----- Supplied records
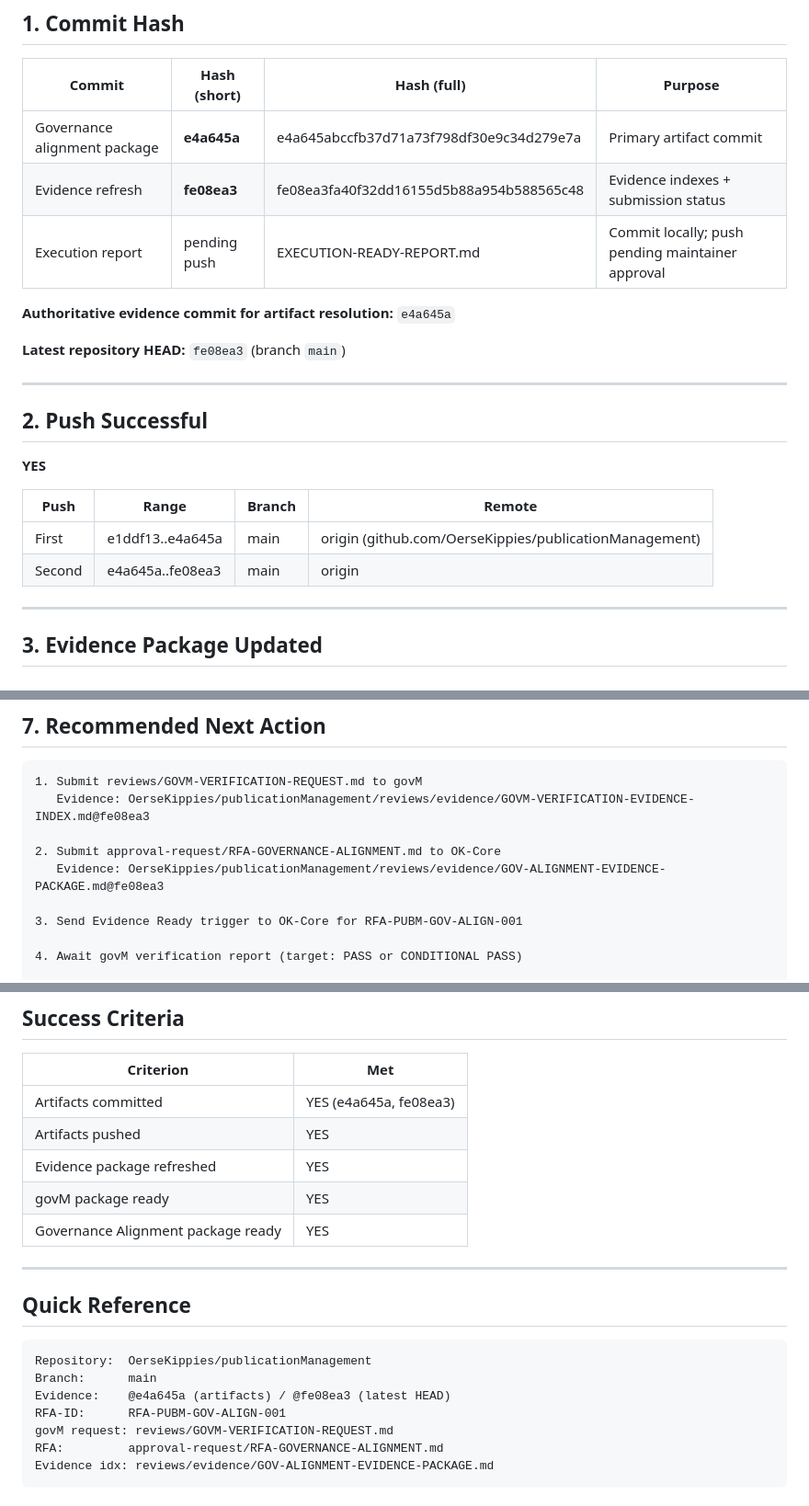
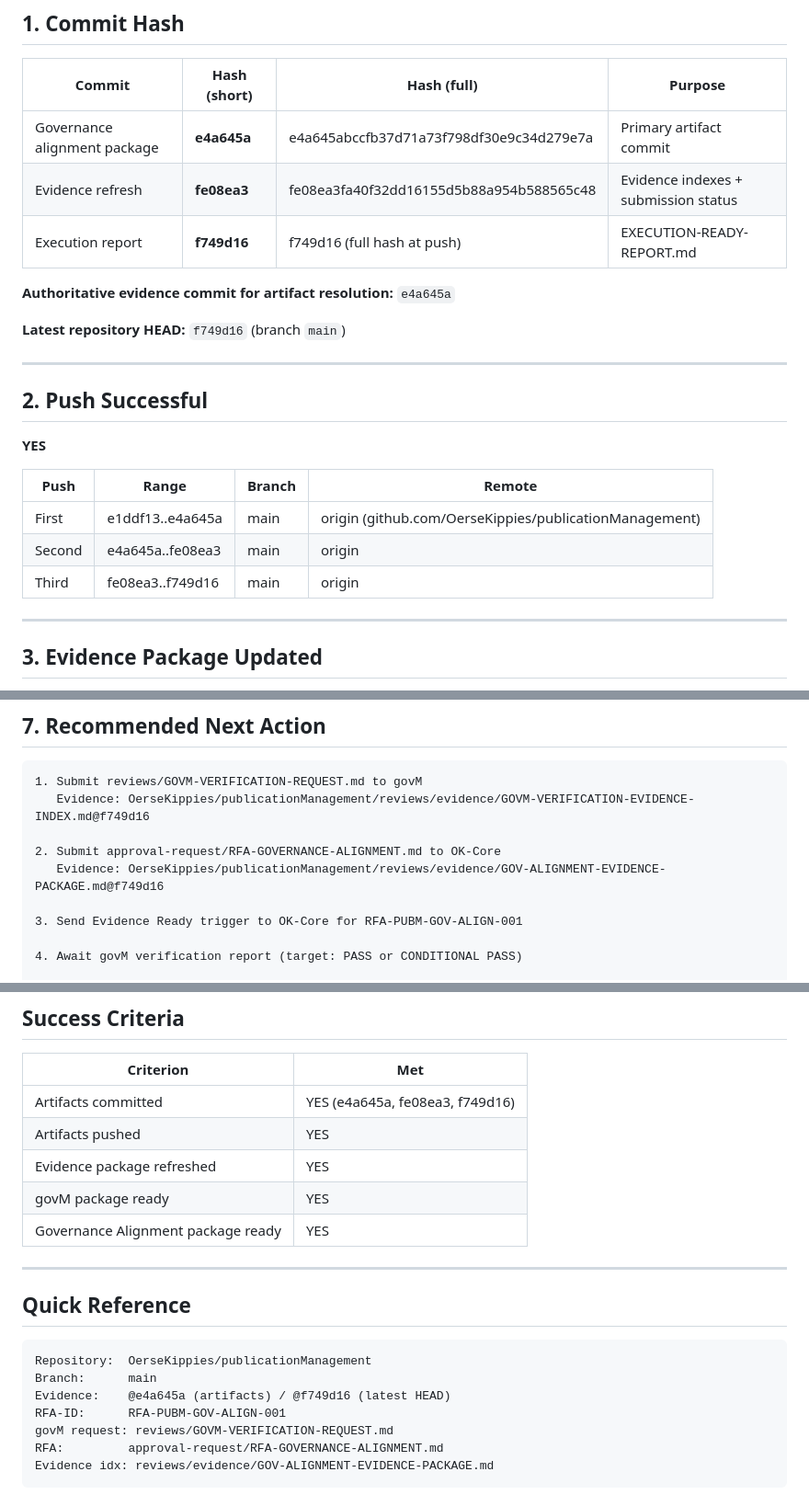
Before and after one commit to OerseKippies/publicationManagement, a Markdown page: EXECUTION-READY-REPORT.md, 3 parts joined by grey strips. Shown at 92% size. GitHub-like rendering.

Commit message:
Update execution report with final commit hash f749d16.
Co-authored-by: Cursor <cursoragent@cursor.com>

````diff
--- a/EXECUTION-READY-REPORT.md
+++ b/EXECUTION-READY-REPORT.md
@@ -21,11 +21,11 @@ Governance alignment artifacts are committed and pushed to GitHub. Evidence pack
 |---|---|---|---|
 | Governance alignment package | **e4a645a** | e4a645abccfb37d71a73f798df30e9c34d279e7a | Primary artifact commit |
 | Evidence refresh | **fe08ea3** | fe08ea3fa40f32dd16155d5b88a954b588565c48 | Evidence indexes + submission status |
-| Execution report | pending push | EXECUTION-READY-REPORT.md | Commit locally; push pending maintainer approval |
+| Execution report | **f749d16** | f749d16 (full hash at push) | EXECUTION-READY-REPORT.md |
 
 **Authoritative evidence commit for artifact resolution:** `e4a645a`
 
-**Latest repository HEAD:** `fe08ea3` (branch `main`)
+**Latest repository HEAD:** `f749d16` (branch `main`)
 
 ---
 
@@ -37,6 +37,7 @@ Governance alignment artifacts are committed and pushed to GitHub. Evidence pack
 |---|---|---|---|
 | First | e1ddf13..e4a645a | main | origin (github.com/OerseKippies/publicationManagement) |
 | Second | e4a645a..fe08ea3 | main | origin |
+| Third | fe08ea3..f749d16 | main | origin |
 
 ---
 
@@ -105,10 +106,10 @@ RFA **not submitted** to OK-Core. Do not claim OK-Core approval.
 
 ```text
 1. Submit reviews/GOVM-VERIFICATION-REQUEST.md to govM
-   Evidence: OerseKippies/publicationManagement/reviews/evidence/GOVM-VERIFICATION-EVIDENCE-INDEX.md@fe08ea3
+   Evidence: OerseKippies/publicationManagement/reviews/evidence/GOVM-VERIFICATION-EVIDENCE-INDEX.md@f749d16
 
 2. Submit approval-request/RFA-GOVERNANCE-ALIGNMENT.md to OK-Core
-   Evidence: OerseKippies/publicationManagement/reviews/evidence/GOV-ALIGNMENT-EVIDENCE-PACKAGE.md@fe08ea3
+   Evidence: OerseKippies/publicationManagement/reviews/evidence/GOV-ALIGNMENT-EVIDENCE-PACKAGE.md@f749d16
 
 3. Send Evidence Ready trigger to OK-Core for RFA-PUBM-GOV-ALIGN-001
 
@@ -200,7 +201,7 @@ RFA **not submitted** to OK-Core. Do not claim OK-Core approval.
 
 | Criterion | Met |
 |---|---|
-| Artifacts committed | YES (e4a645a, fe08ea3) |
+| Artifacts committed | YES (e4a645a, fe08ea3, f749d16) |
 | Artifacts pushed | YES |
 | Evidence package refreshed | YES |
 | govM package ready | YES |
@@ -213,7 +214,7 @@ RFA **not submitted** to OK-Core. Do not claim OK-Core approval.
 ```text
 Repository:  OerseKippies/publicationManagement
 Branch:      main
-Evidence:    @e4a645a (artifacts) / @fe08ea3 (latest HEAD)
+Evidence:    @e4a645a (artifacts) / @f749d16 (latest HEAD)
 RFA-ID:      RFA-PUBM-GOV-ALIGN-001
 govM request: reviews/GOVM-VERIFICATION-REQUEST.md
 RFA:         approval-request/RFA-GOVERNANCE-ALIGNMENT.md
````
----------
Exercise details.
Make an exact copy of the records above, with the pictures left out.

Task solution.
Before and after one commit to OerseKippies/publicationManagement, a Markdown page: EXECUTION-READY-REPORT.md, 3 parts joined by grey strips. Shown at 92% size. GitHub-like rendering.

Commit message:
Update execution report with final commit hash f749d16.
Co-authored-by: Cursor <cursoragent@cursor.com>

````diff
--- a/EXECUTION-READY-REPORT.md
+++ b/EXECUTION-READY-REPORT.md
@@ -21,11 +21,11 @@ Governance alignment artifacts are committed and pushed to GitHub. Evidence pack
 |---|---|---|---|
 | Governance alignment package | **e4a645a** | e4a645abccfb37d71a73f798df30e9c34d279e7a | Primary artifact commit |
 | Evidence refresh | **fe08ea3** | fe08ea3fa40f32dd16155d5b88a954b588565c48 | Evidence indexes + submission status |
-| Execution report | pending push | EXECUTION-READY-REPORT.md | Commit locally; push pending maintainer approval |
+| Execution report | **f749d16** | f749d16 (full hash at push) | EXECUTION-READY-REPORT.md |
 
 **Authoritative evidence commit for artifact resolution:** `e4a645a`
 
-**Latest repository HEAD:** `fe08ea3` (branch `main`)
+**Latest repository HEAD:** `f749d16` (branch `main`)
 
 ---
 
@@ -37,6 +37,7 @@ Governance alignment artifacts are committed and pushed to GitHub. Evidence pack
 |---|---|---|---|
 | First | e1ddf13..e4a645a | main | origin (github.com/OerseKippies/publicationManagement) |
 | Second | e4a645a..fe08ea3 | main | origin |
+| Third | fe08ea3..f749d16 | main | origin |
 
 ---
 
@@ -105,10 +106,10 @@ RFA **not submitted** to OK-Core. Do not claim OK-Core approval.
 
 ```text
 1. Submit reviews/GOVM-VERIFICATION-REQUEST.md to govM
-   Evidence: OerseKippies/publicationManagement/reviews/evidence/GOVM-VERIFICATION-EVIDENCE-INDEX.md@fe08ea3
+   Evidence: OerseKippies/publicationManagement/reviews/evidence/GOVM-VERIFICATION-EVIDENCE-INDEX.md@f749d16
 
 2. Submit approval-request/RFA-GOVERNANCE-ALIGNMENT.md to OK-Core
-   Evidence: OerseKippies/publicationManagement/reviews/evidence/GOV-ALIGNMENT-EVIDENCE-PACKAGE.md@fe08ea3
+   Evidence: OerseKippies/publicationManagement/reviews/evidence/GOV-ALIGNMENT-EVIDENCE-PACKAGE.md@f749d16
 
 3. Send Evidence Ready trigger to OK-Core for RFA-PUBM-GOV-ALIGN-001
 
@@ -200,7 +201,7 @@ RFA **not submitted** to OK-Core. Do not claim OK-Core approval.
 
 | Criterion | Met |
 |---|---|
-| Artifacts committed | YES (e4a645a, fe08ea3) |
+| Artifacts committed | YES (e4a645a, fe08ea3, f749d16) |
 | Artifacts pushed | YES |
 | Evidence package refreshed | YES |
 | govM package ready | YES |
@@ -213,7 +214,7 @@ RFA **not submitted** to OK-Core. Do not claim OK-Core approval.
 ```text
 Repository:  OerseKippies/publicationManagement
 Branch:      main
-Evidence:    @e4a645a (artifacts) / @fe08ea3 (latest HEAD)
+Evidence:    @e4a645a (artifacts) / @f749d16 (latest HEAD)
 RFA-ID:      RFA-PUBM-GOV-ALIGN-001
 govM request: reviews/GOVM-VERIFICATION-REQUEST.md
 RFA:         approval-request/RFA-GOVERNANCE-ALIGNMENT.md
````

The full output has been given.